START Supplied entries

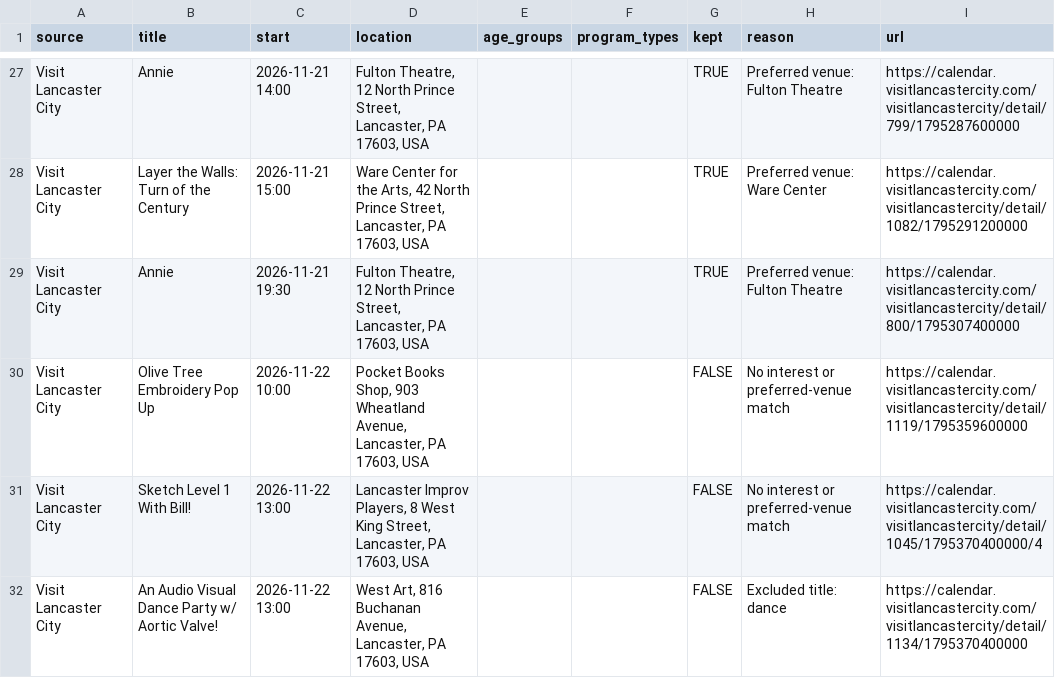
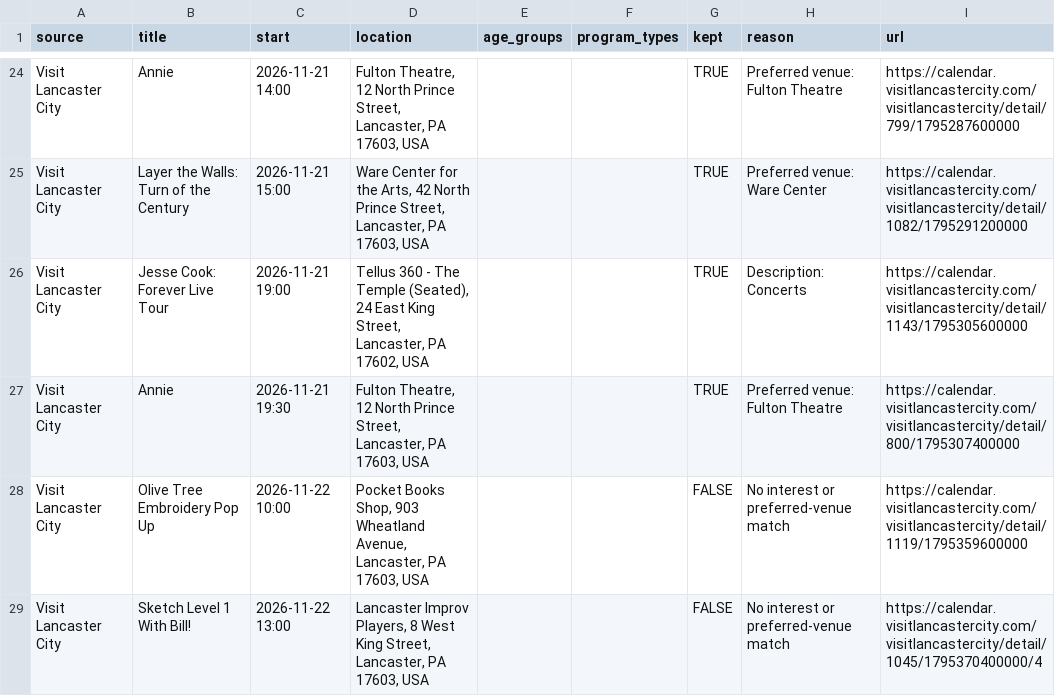
Before and after one commit to dodsondc/lancaster-feeds, a CSV file: discovery-review.csv, drawn as a sheet; only a part is shown, gaps mark what is left out; the shorter side is filled out with more unchanged rows; the diff covers the shown part only.

```diff
--- a/discovery-review.csv
+++ b/discovery-review.csv
@@ -28,2 +25,3 @@
 "Visit Lancaster City","Layer the Walls: Turn of the Century","2026-11-21 15:00","Ware Center for the Arts, 42 North Prince Street, Lancaster, PA 17603, USA","","",TRUE,"Preferred venue: Ware Center","https://calendar.visitlancastercity.com/visitlancastercity/detail/1082/1795291200000"
+"Visit Lancaster City","Jesse Cook: Forever Live Tour","2026-11-21 19:00","Tellus 360 - The Temple (Seated), 24 East King Street, Lancaster, PA 17602, USA","","",TRUE,"Description: Concerts","https://calendar.visitlancastercity.com/visitlancastercity/detail/1143/1795305600000"
 "Visit Lancaster City","Annie","2026-11-21 19:30","Fulton Theatre, 12 North Prince Street, Lancaster, PA 17603, USA","","",TRUE,"Preferred venue: Fulton Theatre","https://calendar.visitlancastercity.com/visitlancastercity/detail/800/1795307400000"
```
Also changed, not shown: 9 added rows and 12 removed rows elsewhere in this file, source-health.csv, 27 other files.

END Supplied entries

What you have to do — Where the material above includes pictures, omit them and retype everything else exactly.

Solution to the problem —
Before and after one commit to dodsondc/lancaster-feeds, a CSV file: discovery-review.csv, drawn as a sheet; only a part is shown, gaps mark what is left out; the shorter side is filled out with more unchanged rows; the diff covers the shown part only.

```diff
--- a/discovery-review.csv
+++ b/discovery-review.csv
@@ -28,2 +25,3 @@
 "Visit Lancaster City","Layer the Walls: Turn of the Century","2026-11-21 15:00","Ware Center for the Arts, 42 North Prince Street, Lancaster, PA 17603, USA","","",TRUE,"Preferred venue: Ware Center","https://calendar.visitlancastercity.com/visitlancastercity/detail/1082/1795291200000"
+"Visit Lancaster City","Jesse Cook: Forever Live Tour","2026-11-21 19:00","Tellus 360 - The Temple (Seated), 24 East King Street, Lancaster, PA 17602, USA","","",TRUE,"Description: Concerts","https://calendar.visitlancastercity.com/visitlancastercity/detail/1143/1795305600000"
 "Visit Lancaster City","Annie","2026-11-21 19:30","Fulton Theatre, 12 North Prince Street, Lancaster, PA 17603, USA","","",TRUE,"Preferred venue: Fulton Theatre","https://calendar.visitlancastercity.com/visitlancastercity/detail/800/1795307400000"
```
Also changed, not shown: 9 added rows and 12 removed rows elsewhere in this file, source-health.csv, 27 other files.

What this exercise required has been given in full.